- Change weak passwords. Do you use your birth date or part of your address or phone number? That might be an easy code for a thief to crack. The strongest passwords combine upper- and lowercase letters, numbers and special characters.
- Make sure your home Wi-Fi network is password-protected. And, be careful how you use your devices at public hot spots. Most aren’t secure – which means any information you send is only protected if you’re on an encrypted website. To be sure a website is encrypted, look for “https” in the address before you log in or send any personal info.
This Week – Proceed with Care:
- Start being more security minded. For example, don’t click on links in unsolicited emails. And, don’t give out information over the phone or online unless you’ve verified the source.
- Keep your eye on debit and credit cards when paying for purchases. If anything seems out of the ordinary, be cautious using your card.
This month – destroy and defend:
- Shred all paperwork with personal information before disposing of it. Get in the habit of doing this routinely with mail and sensitive material.
- Review bills and bank statements carefully for unusual transactions.
- Be sure to review your credit report regularly.
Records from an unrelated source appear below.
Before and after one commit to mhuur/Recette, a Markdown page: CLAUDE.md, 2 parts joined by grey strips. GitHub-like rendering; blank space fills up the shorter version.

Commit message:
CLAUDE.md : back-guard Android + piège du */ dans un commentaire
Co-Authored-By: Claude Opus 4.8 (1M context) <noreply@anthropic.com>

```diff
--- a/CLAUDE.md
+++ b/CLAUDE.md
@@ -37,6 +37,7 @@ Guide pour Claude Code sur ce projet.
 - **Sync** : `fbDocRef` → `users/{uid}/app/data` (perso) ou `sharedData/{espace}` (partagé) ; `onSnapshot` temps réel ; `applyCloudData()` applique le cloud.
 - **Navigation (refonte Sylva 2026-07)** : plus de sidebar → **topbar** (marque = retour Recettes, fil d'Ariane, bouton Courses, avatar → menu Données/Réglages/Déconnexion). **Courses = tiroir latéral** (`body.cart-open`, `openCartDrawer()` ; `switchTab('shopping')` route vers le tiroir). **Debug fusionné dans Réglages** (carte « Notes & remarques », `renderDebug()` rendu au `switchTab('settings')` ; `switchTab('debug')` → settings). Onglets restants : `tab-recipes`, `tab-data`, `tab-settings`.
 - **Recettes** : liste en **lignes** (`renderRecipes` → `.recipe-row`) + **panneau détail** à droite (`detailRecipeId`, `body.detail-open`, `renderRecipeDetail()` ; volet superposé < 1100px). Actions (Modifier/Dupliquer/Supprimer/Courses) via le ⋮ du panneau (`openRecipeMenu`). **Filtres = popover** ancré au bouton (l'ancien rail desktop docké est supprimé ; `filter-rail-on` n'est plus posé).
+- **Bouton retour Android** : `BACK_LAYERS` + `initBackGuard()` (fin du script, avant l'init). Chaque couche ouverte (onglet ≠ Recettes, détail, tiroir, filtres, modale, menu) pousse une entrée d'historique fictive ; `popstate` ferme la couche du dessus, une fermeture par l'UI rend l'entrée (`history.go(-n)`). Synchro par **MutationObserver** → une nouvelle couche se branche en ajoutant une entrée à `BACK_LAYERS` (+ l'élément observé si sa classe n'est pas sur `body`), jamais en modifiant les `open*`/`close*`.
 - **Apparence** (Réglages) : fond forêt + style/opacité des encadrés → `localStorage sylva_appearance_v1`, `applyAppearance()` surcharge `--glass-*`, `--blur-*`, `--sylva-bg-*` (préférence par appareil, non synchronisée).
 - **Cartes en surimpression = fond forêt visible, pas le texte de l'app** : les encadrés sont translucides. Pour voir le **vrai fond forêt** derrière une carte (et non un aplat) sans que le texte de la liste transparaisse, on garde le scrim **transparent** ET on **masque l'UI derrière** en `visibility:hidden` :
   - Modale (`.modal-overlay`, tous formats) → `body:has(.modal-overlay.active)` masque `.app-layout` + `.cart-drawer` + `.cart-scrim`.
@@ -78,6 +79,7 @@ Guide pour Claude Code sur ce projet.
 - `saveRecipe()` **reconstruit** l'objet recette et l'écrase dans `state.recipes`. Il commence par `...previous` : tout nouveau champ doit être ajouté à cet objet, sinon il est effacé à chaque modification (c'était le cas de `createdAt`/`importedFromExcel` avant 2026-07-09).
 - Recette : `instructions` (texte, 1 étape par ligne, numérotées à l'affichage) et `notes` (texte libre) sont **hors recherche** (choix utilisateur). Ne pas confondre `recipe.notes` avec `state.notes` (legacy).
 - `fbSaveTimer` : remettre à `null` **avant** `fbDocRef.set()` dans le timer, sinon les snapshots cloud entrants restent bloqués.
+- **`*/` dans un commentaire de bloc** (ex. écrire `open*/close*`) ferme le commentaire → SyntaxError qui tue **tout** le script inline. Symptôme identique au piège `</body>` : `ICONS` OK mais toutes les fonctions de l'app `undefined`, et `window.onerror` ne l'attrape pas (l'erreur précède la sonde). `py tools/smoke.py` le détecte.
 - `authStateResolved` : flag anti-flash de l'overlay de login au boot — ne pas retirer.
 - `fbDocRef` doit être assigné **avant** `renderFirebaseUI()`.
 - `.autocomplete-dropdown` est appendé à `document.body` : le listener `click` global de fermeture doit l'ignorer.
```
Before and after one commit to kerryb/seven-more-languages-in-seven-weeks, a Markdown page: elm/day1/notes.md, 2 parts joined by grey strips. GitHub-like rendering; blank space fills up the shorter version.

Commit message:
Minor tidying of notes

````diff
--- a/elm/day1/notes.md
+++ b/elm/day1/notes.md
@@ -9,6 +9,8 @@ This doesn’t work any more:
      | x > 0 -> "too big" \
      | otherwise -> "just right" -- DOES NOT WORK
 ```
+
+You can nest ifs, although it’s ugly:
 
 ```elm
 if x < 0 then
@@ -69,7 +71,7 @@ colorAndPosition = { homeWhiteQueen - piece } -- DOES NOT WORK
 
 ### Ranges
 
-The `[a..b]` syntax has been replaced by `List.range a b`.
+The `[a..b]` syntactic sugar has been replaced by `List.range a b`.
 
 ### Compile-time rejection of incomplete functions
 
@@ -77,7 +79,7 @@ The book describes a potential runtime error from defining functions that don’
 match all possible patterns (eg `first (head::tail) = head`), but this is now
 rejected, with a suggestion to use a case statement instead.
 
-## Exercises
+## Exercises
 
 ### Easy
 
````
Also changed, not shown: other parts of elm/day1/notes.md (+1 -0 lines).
This can help you recognize if your identity has been stolen. You can do this yourself for free – or pay an identity theft protection company to monitor it for you.
Under the Fair and Accurate Credit Transactions Act of 2003 (FACTA), every consumer is entitled to a free credit report every 12 months from each of the three credit bureaus: Experian, TransUnion, and Equifax .
Besides the annual report, you are also entitled to a free report under the following circumstances:
- A company has taken adverse action against you, such as denying you credit, insurance, or employment (you must request a copy within 60 days of the adverse action)
- You’re unemployed and plan to look for a job within the next 60 days
- You’re on welfare
- Your report is inaccurate because of fraud, including identity theft